Sitting with someone who has become very dear to me, gently massaging their hands and feet, brushing their hair and softly singing lullabies whilst they lay in their hospital bed, breathing in oxygen from a nebulizer, witnessing their body slowly and gradually getting weaker and less able to breath for itself. The beauty and gentleness of life is somehow often found in situations that on so many levels can be perceived as hopeless and tragic. Being purely present with someone, in whatever stage of life they’re in, brings me to a beautiful place of peace. Simply focusing on the very thing that I’m doing and doing it with all of my love is the purest way of honouring another and what they’re living.
Through hospice volunteering, I’ve been visiting a person (I will use ‘they’ and ‘them’ so as to respect their privacy), for about five months who has a degenerative condition. They have recently gone into hospital and because their condition is getting worse, they’ve been told that they won’t be going back home. They are now in an ‘unknown place’ with no-one being able to reassure them and say ‘Oh that’s normal’, ‘It’s only temporary’, ‘You’ll feel better soon’ etc. They are mentally astute whilst witnessing their body getting weaker. They are dependant on oxygen and on the nurses and doctors to give them what they need, when they need it, which means finding a trust so as not to be swallowed up by anxiety. I can’t begin to imagine what this experience is like, I can only witness.
This person has become very dear to me and a part of me asks, “What comfort can I bring to them except to hold their hand, kiss their forehead, brush their hair and listen?” I certainly can’t tell them it’s going to be ok because on one level it’s not. However, I do know what I can do and that’s to leave myself at the door so that I can be totally present with them. I can bring peace by honouring that it’s their experience and their moment and in the pain and sadness, know there is something so much greater, where peace can be found. I can reassure them that it is normal and totally ok to be angry and pissed off, to feel the grief for what was and what’s not going to be and to feel deep sadness. I can be the detached presence that allows them to feel and express their emotions freely, without the sense of being a burden, without thinking there’s something wrong with them, or from having to keeping up a pretence of being ok.
Whilst I was with them, I was struck by how life becomes easier and more wonderful, when we share honestly how we feel. I know it’s often easier to share with someone who isn’t family and yet we miss out on the possibility of such love with those closest to us. It seems as though we’ve been brought up in a world which nurtures the belief that we can burden others simply by being honest with our feelings. What an incredible weight of responsibility to carry around from something that is a total myth. It means we miss out on true relationships with ourselves and with everyone else. It creates a deep sense of being alone and as though there’s an invisible wall that divides us, a wall that most people aren’t even aware of and can’t identify and yet it’s almost palpable. Deep inside people sense something isn’t right but don’t know what to do about it. We’re told that everything will be ok once we’ve achieved this or bought that or met this person or visited that place but it’s not true.

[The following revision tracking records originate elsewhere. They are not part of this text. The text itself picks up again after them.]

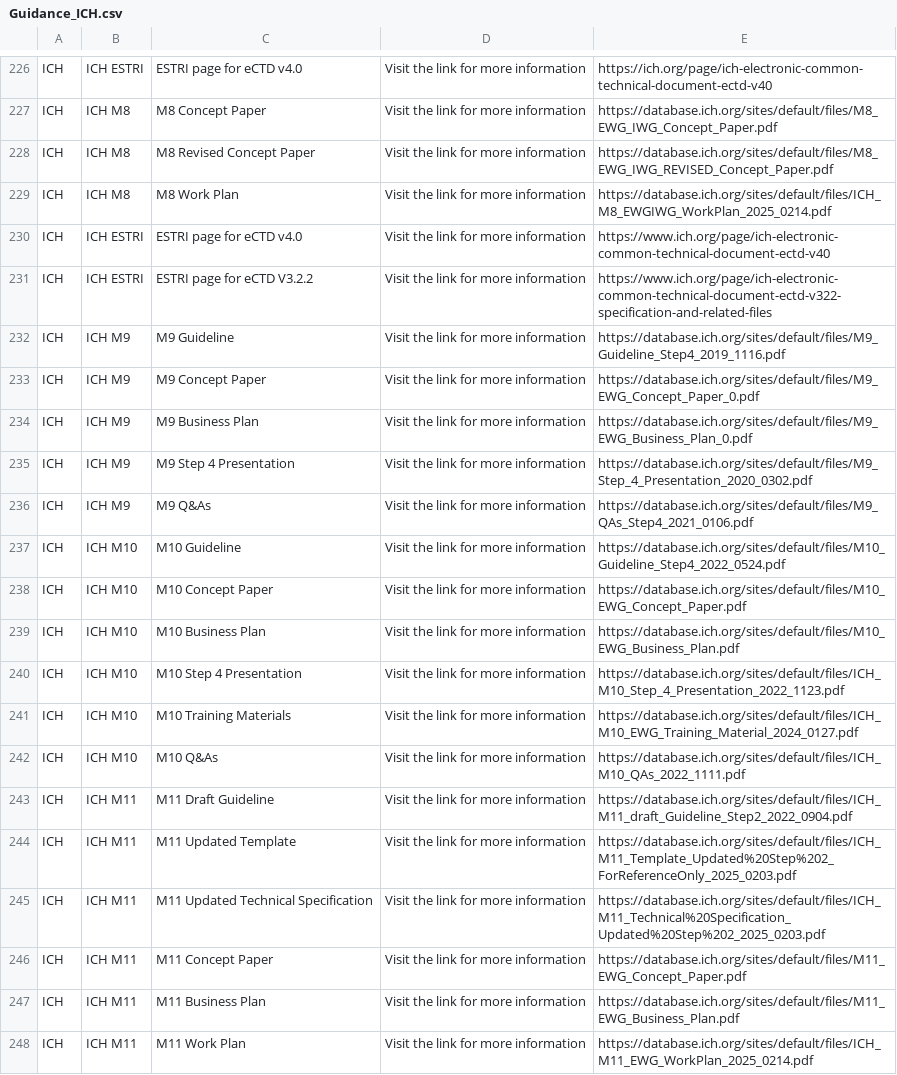
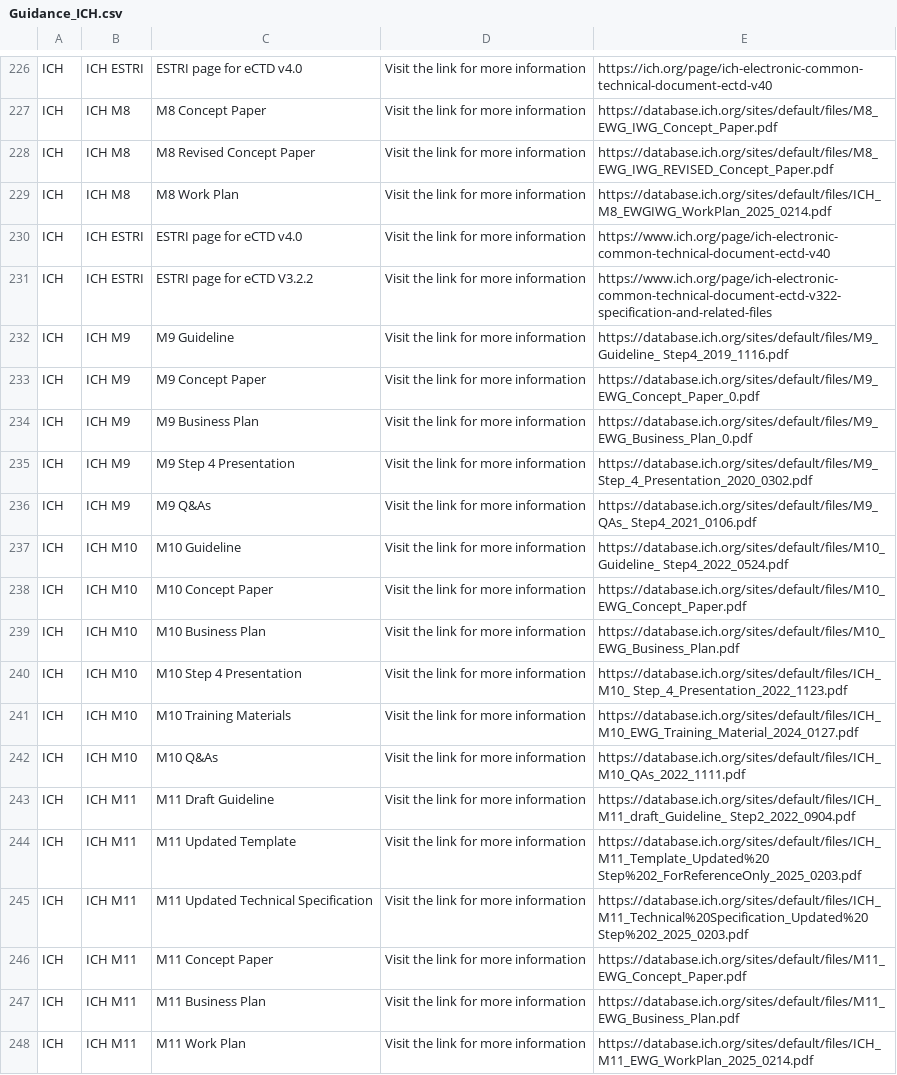
Before and after one commit to MartinCKing/Standards-Selector, a CSV file: Guidance_ICH.csv, drawn as a sheet; only a part is shown, gaps mark what is left out; the diff covers the shown part only.

```diff
--- a/Guidance_ICH.csv
+++ b/Guidance_ICH.csv
@@ -231,16 +231,16 @@ ICH,ICH ESTRI,ESTRI page for eCTD v4.0,Visit the link for more information,https
 ICH,ICH ESTRI,ESTRI page for eCTD V3.2.2,Visit the link for more information,https://www.ich.org/page/ich-electronic-common-technical-document-ectd-v322-specification-and-related-files
-ICH,ICH M9,M9 Guideline,Visit the link for more information,https://database.ich.org/sites/default/files/M9_Guideline_Step4_2019_1116.pdf
+ICH,ICH M9,M9 Guideline,Visit the link for more information,https://database.ich.org/sites/default/files/M9_Guideline_ Step4_2019_1116.pdf
 ICH,ICH M9,M9 Concept Paper,Visit the link for more information,https://database.ich.org/sites/default/files/M9_EWG_Concept_Paper_0.pdf
 ICH,ICH M9,M9 Business Plan,Visit the link for more information,https://database.ich.org/sites/default/files/M9_EWG_Business_Plan_0.pdf
-ICH,ICH M9,M9 Step 4 Presentation,Visit the link for more information,https://database.ich.org/sites/default/files/M9_Step_4_Presentation_2020_0302.pdf
-ICH,ICH M9,M9 Q&As,Visit the link for more information,https://database.ich.org/sites/default/files/M9_QAs_Step4_2021_0106.pdf
-ICH,ICH M10,M10 Guideline,Visit the link for more information,https://database.ich.org/sites/default/files/M10_Guideline_Step4_2022_0524.pdf
+ICH,ICH M9,M9 Step 4 Presentation,Visit the link for more information,https://database.ich.org/sites/default/files/M9_ Step_4_Presentation_2020_0302.pdf
+ICH,ICH M9,M9 Q&As,Visit the link for more information,https://database.ich.org/sites/default/files/M9_QAs_ Step4_2021_0106.pdf
+ICH,ICH M10,M10 Guideline,Visit the link for more information,https://database.ich.org/sites/default/files/M10_Guideline_ Step4_2022_0524.pdf
 ICH,ICH M10,M10 Concept Paper,Visit the link for more information,https://database.ich.org/sites/default/files/M10_EWG_Concept_Paper.pdf
 ICH,ICH M10,M10 Business Plan,Visit the link for more information,https://database.ich.org/sites/default/files/M10_EWG_Business_Plan.pdf
-ICH,ICH M10,M10 Step 4 Presentation,Visit the link for more information,https://database.ich.org/sites/default/files/ICH_M10_Step_4_Presentation_2022_1123.pdf
+ICH,ICH M10,M10 Step 4 Presentation,Visit the link for more information,https://database.ich.org/sites/default/files/ICH_M10_ Step_4_Presentation_2022_1123.pdf
 ICH,ICH M10,M10 Training Materials,Visit the link for more information,https://database.ich.org/sites/default/files/ICH_M10_EWG_Training_Material_2024_0127.pdf
 ICH,ICH M10,M10 Q&As,Visit the link for more information,https://database.ich.org/sites/default/files/ICH_M10_QAs_2022_1111.pdf
-ICH,ICH M11,M11 Draft Guideline,Visit the link for more information,https://database.ich.org/sites/default/files/ICH_M11_draft_Guideline_Step2_2022_0904.pdf
-ICH,ICH M11,M11 Updated Template,Visit the link for more information,https://database.ich.org/sites/default/files/ICH_M11_Template_Updated%20Step%202_ForReferenceOnly_2025_0203.pdf
-ICH,ICH M11,M11 Updated Technical Specification,Visit the link for more information,https://database.ich.org/sites/default/files/ICH_M11_Technical%20Specification_Updated%20Step%202_2025_0203.pdf
+ICH,ICH M11,M11 Draft Guideline,Visit the link for more information,https://database.ich.org/sites/default/files/ICH_M11_draft_Guideline_ Step2_2022_0904.pdf
+ICH,ICH M11,M11 Updated Template,Visit the link for more information,https://database.ich.org/sites/default/files/ICH_M11_Template_Updated%20 Step%202_ForReferenceOnly_2025_0203.pdf
+ICH,ICH M11,M11 Updated Technical Specification,Visit the link for more information,https://database.ich.org/sites/default/files/ICH_M11_Technical%20Specification_Updated%20 Step%202_2025_0203.pdf
 ICH,ICH M11,M11 Concept Paper,Visit the link for more information,https://database.ich.org/sites/default/files/M11_EWG_Concept_Paper.pdf
```
Also changed, not shown: 150 edited cells elsewhere in this file.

What is that all about? It’s totally crazy and obviously doesn’t work. Just one look at the news, at people’s faces and hearing people’s conversations shows clearly that it’s not working. But how far does one have to push themselves before they start opening up? I tell you right now that we don’t have to wait until we’re in a hospital, we don’t have to wait until we go through a crisis, we don’t. We can start right now and the sooner we start, the richer life is and the more peaceful and inclusive the end of this physical life becomes. The more we can be in a true relationship with ourselves and with our families and friends, the freer we all are. Heart cracking open, means greater loving. It doesn’t break, it expands, yes sometimes with the most incredible pain and it’s in that pain that we can find the deepest of peace.

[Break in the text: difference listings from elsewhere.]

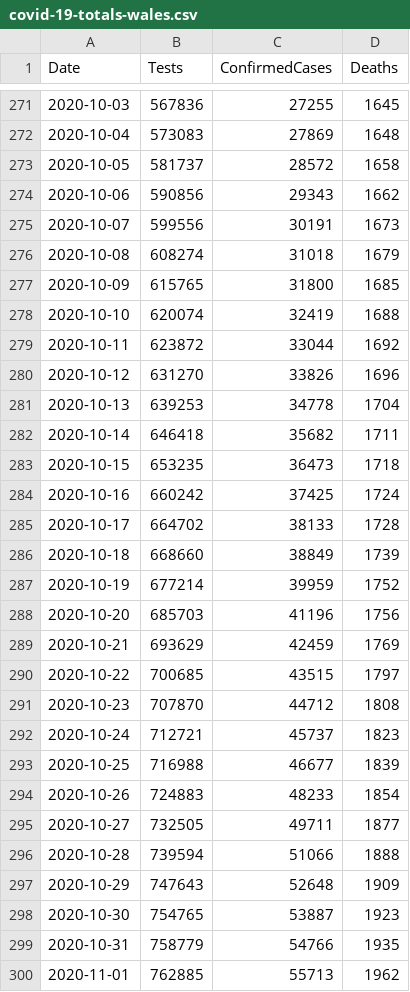
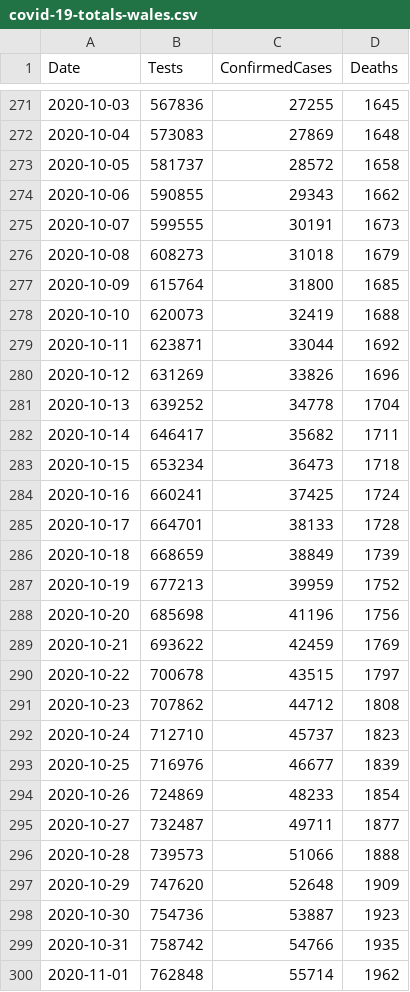
Before and after one commit to couby-debog-dev-fini/Kaios, a CSV file: data/covid-19-totals-wales.csv, drawn as a sheet; only a part is shown, gaps mark what is left out; the diff covers the shown part only.

```diff
--- a/data/covid-19-totals-wales.csv
+++ b/data/covid-19-totals-wales.csv
@@ -273,28 +273,28 @@ Date,Tests,ConfirmedCases,Deaths
 2020-10-05,581737,28572,1658
-2020-10-06,590856,29343,1662
-2020-10-07,599556,30191,1673
-2020-10-08,608274,31018,1679
-2020-10-09,615765,31800,1685
-2020-10-10,620074,32419,1688
-2020-10-11,623872,33044,1692
-2020-10-12,631270,33826,1696
-2020-10-13,639253,34778,1704
-2020-10-14,646418,35682,1711
-2020-10-15,653235,36473,1718
-2020-10-16,660242,37425,1724
-2020-10-17,664702,38133,1728
-2020-10-18,668660,38849,1739
-2020-10-19,677214,39959,1752
-2020-10-20,685703,41196,1756
-2020-10-21,693629,42459,1769
-2020-10-22,700685,43515,1797
-2020-10-23,707870,44712,1808
-2020-10-24,712721,45737,1823
-2020-10-25,716988,46677,1839
-2020-10-26,724883,48233,1854
-2020-10-27,732505,49711,1877
-2020-10-28,739594,51066,1888
-2020-10-29,747643,52648,1909
-2020-10-30,754765,53887,1923
-2020-10-31,758779,54766,1935
-2020-11-01,762885,55713,1962
+2020-10-06,590855,29343,1662
+2020-10-07,599555,30191,1673
+2020-10-08,608273,31018,1679
+2020-10-09,615764,31800,1685
+2020-10-10,620073,32419,1688
+2020-10-11,623871,33044,1692
+2020-10-12,631269,33826,1696
+2020-10-13,639252,34778,1704
+2020-10-14,646417,35682,1711
+2020-10-15,653234,36473,1718
+2020-10-16,660241,37425,1724
+2020-10-17,664701,38133,1728
+2020-10-18,668659,38849,1739
+2020-10-19,677213,39959,1752
+2020-10-20,685698,41196,1756
+2020-10-21,693622,42459,1769
+2020-10-22,700678,43515,1797
+2020-10-23,707862,44712,1808
+2020-10-24,712710,45737,1823
+2020-10-25,716976,46677,1839
+2020-10-26,724869,48233,1854
+2020-10-27,732487,49711,1877
+2020-10-28,739573,51066,1888
+2020-10-29,747620,52648,1909
+2020-10-30,754736,53887,1923
+2020-10-31,758742,54766,1935
+2020-11-01,762848,55714,1962
```
Also changed, not shown: 1 added row and 85 edited cells elsewhere in this file, data/covid-19-indicators-uk.csv, 2 other files.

The greatest gift we can give to everyone is simply to be honest. Honest from our hearts not our minds. Yes it can be scary but I think it’s vital now that we ask ourselves what really matters. Do we allow ourselves to share with our family and friends or do we hide behind the false myth that it could be somehow detrimental to them? There are so many fears that we can let ourselves be controlled by but isn’t the peace that is found in close relationship with self, family and friends worth facing it all and giving it the chance to disintegrate?

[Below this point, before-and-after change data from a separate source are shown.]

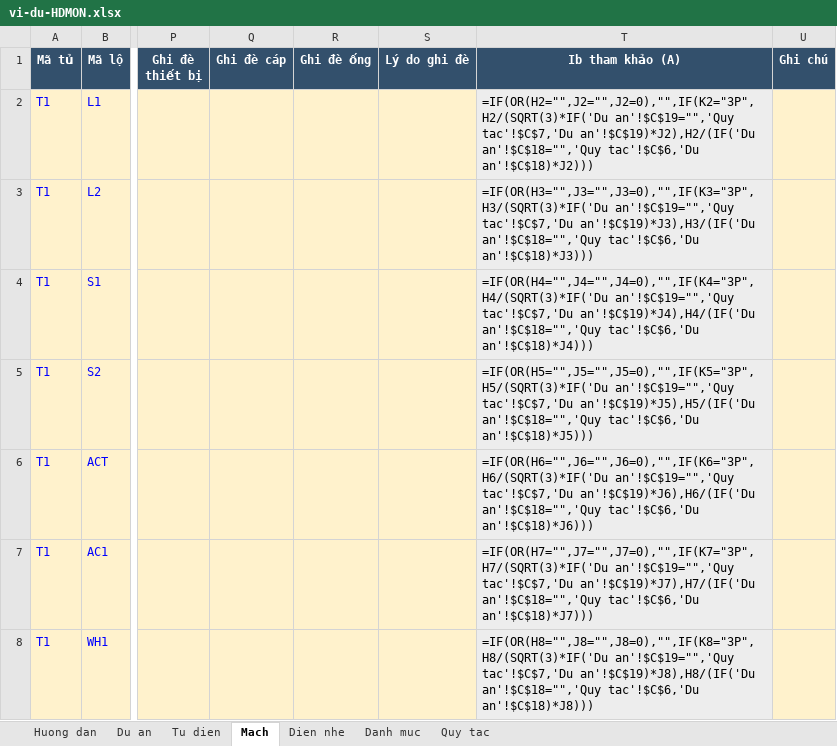
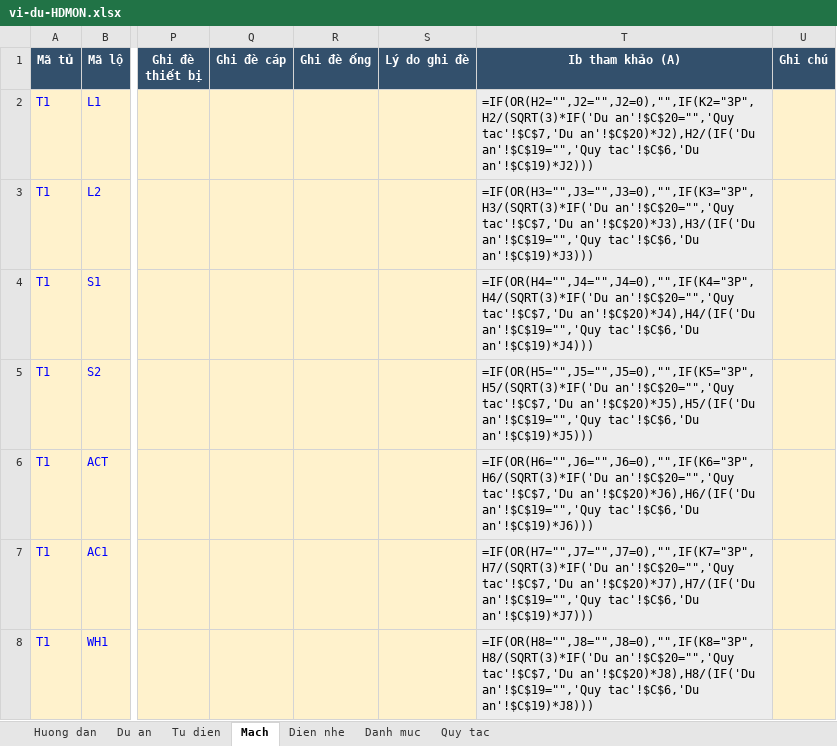
Before and after one commit to namhoangids/Spec-FFE, an Excel workbook: dien/mau/vi-du-HDMON.xlsx, sheet Mach, drawn as a sheet; only a part is shown, gaps mark what is left out; values as stored, in another font and other column widths than the file's, no borders; formulas without a stored value are shown as written; the diff covers the shown part only; the diff names each change by its address in the sheet, - before the commit and + after, or states it on an @@ line.

```diff
--- a/dien/mau/vi-du-HDMON.xlsx (sheet Mach)
+++ b/dien/mau/vi-du-HDMON.xlsx (sheet Mach)
-T2 (Ib tham khảo (A)): =IF(OR(H2="",J2="",J2=0),"",IF(K2="3P",H2/(SQRT(3)*IF('Du an'!$C$19="",'Quy tac'!$C$7,'Du an'!$C$19)*J2),H2/(IF('Du an'!$C$18="",'Quy tac'!$C$6,'Du an'!$C$18)*J2)))
+T2 (Ib tham khảo (A)): =IF(OR(H2="",J2="",J2=0),"",IF(K2="3P",H2/(SQRT(3)*IF('Du an'!$C$20="",'Quy tac'!$C$7,'Du an'!$C$20)*J2),H2/(IF('Du an'!$C$19="",'Quy tac'!$C$6,'Du an'!$C$19)*J2)))
-T3 (Ib tham khảo (A)): =IF(OR(H3="",J3="",J3=0),"",IF(K3="3P",H3/(SQRT(3)*IF('Du an'!$C$19="",'Quy tac'!$C$7,'Du an'!$C$19)*J3),H3/(IF('Du an'!$C$18="",'Quy tac'!$C$6,'Du an'!$C$18)*J3)))
+T3 (Ib tham khảo (A)): =IF(OR(H3="",J3="",J3=0),"",IF(K3="3P",H3/(SQRT(3)*IF('Du an'!$C$20="",'Quy tac'!$C$7,'Du an'!$C$20)*J3),H3/(IF('Du an'!$C$19="",'Quy tac'!$C$6,'Du an'!$C$19)*J3)))
-T4 (Ib tham khảo (A)): =IF(OR(H4="",J4="",J4=0),"",IF(K4="3P",H4/(SQRT(3)*IF('Du an'!$C$19="",'Quy tac'!$C$7,'Du an'!$C$19)*J4),H4/(IF('Du an'!$C$18="",'Quy tac'!$C$6,'Du an'!$C$18)*J4)))
+T4 (Ib tham khảo (A)): =IF(OR(H4="",J4="",J4=0),"",IF(K4="3P",H4/(SQRT(3)*IF('Du an'!$C$20="",'Quy tac'!$C$7,'Du an'!$C$20)*J4),H4/(IF('Du an'!$C$19="",'Quy tac'!$C$6,'Du an'!$C$19)*J4)))
-T5 (Ib tham khảo (A)): =IF(OR(H5="",J5="",J5=0),"",IF(K5="3P",H5/(SQRT(3)*IF('Du an'!$C$19="",'Quy tac'!$C$7,'Du an'!$C$19)*J5),H5/(IF('Du an'!$C$18="",'Quy tac'!$C$6,'Du an'!$C$18)*J5)))
+T5 (Ib tham khảo (A)): =IF(OR(H5="",J5="",J5=0),"",IF(K5="3P",H5/(SQRT(3)*IF('Du an'!$C$20="",'Quy tac'!$C$7,'Du an'!$C$20)*J5),H5/(IF('Du an'!$C$19="",'Quy tac'!$C$6,'Du an'!$C$19)*J5)))
-T6 (Ib tham khảo (A)): =IF(OR(H6="",J6="",J6=0),"",IF(K6="3P",H6/(SQRT(3)*IF('Du an'!$C$19="",'Quy tac'!$C$7,'Du an'!$C$19)*J6),H6/(IF('Du an'!$C$18="",'Quy tac'!$C$6,'Du an'!$C$18)*J6)))
+T6 (Ib tham khảo (A)): =IF(OR(H6="",J6="",J6=0),"",IF(K6="3P",H6/(SQRT(3)*IF('Du an'!$C$20="",'Quy tac'!$C$7,'Du an'!$C$20)*J6),H6/(IF('Du an'!$C$19="",'Quy tac'!$C$6,'Du an'!$C$19)*J6)))
-T7 (Ib tham khảo (A)): =IF(OR(H7="",J7="",J7=0),"",IF(K7="3P",H7/(SQRT(3)*IF('Du an'!$C$19="",'Quy tac'!$C$7,'Du an'!$C$19)*J7),H7/(IF('Du an'!$C$18="",'Quy tac'!$C$6,'Du an'!$C$18)*J7)))
+T7 (Ib tham khảo (A)): =IF(OR(H7="",J7="",J7=0),"",IF(K7="3P",H7/(SQRT(3)*IF('Du an'!$C$20="",'Quy tac'!$C$7,'Du an'!$C$20)*J7),H7/(IF('Du an'!$C$19="",'Quy tac'!$C$6,'Du an'!$C$19)*J7)))
-T8 (Ib tham khảo (A)): =IF(OR(H8="",J8="",J8=0),"",IF(K8="3P",H8/(SQRT(3)*IF('Du an'!$C$19="",'Quy tac'!$C$7,'Du an'!$C$19)*J8),H8/(IF('Du an'!$C$18="",'Quy tac'!$C$6,'Du an'!$C$18)*J8)))
+T8 (Ib tham khảo (A)): =IF(OR(H8="",J8="",J8=0),"",IF(K8="3P",H8/(SQRT(3)*IF('Du an'!$C$20="",'Quy tac'!$C$7,'Du an'!$C$20)*J8),H8/(IF('Du an'!$C$19="",'Quy tac'!$C$6,'Du an'!$C$19)*J8)))
```
Also changed, not shown: 193 edited cells elsewhere in this sheet, sheet Du an, dien/mau/nhap-lieu-tu-dien.xlsx, 21 other files.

The other day, I shared something with my brother that I’ve kept hidden, even from myself for many years. Deep fears of being judged and abandoned, or rather the possible consequences that I had imagined, had prevented me from telling him before. However the desire for deep peace, a closer relationship and freedom from this, pushed me forward and I somehow knew it would be ok. I know that the only person who can abandon me is myself and it was time to give both of us the opportunity to be free from my fear. As I shared my story with him, a sense of relief came over both of us. He didn’t judge or abandoned, he simply listened and then shared his stories with me. As the invisible wall disintegrated, so did the fear that had kept us apart. The fears of burdening the other, of somehow hurting the other, of feeling that they might not be able to take it, that they might judge and then abandon and all of those fears felt so real and yet deep inside the yearning for peace and to live honestly and openly, overpowered everything. I knew that whatever happened, it would be alright and everything really is exactly as it’s meant to be because we’ve created it to be that way. Now my brother and I are now getting to know each other freely as the people who we truly are. Freedom for all of us.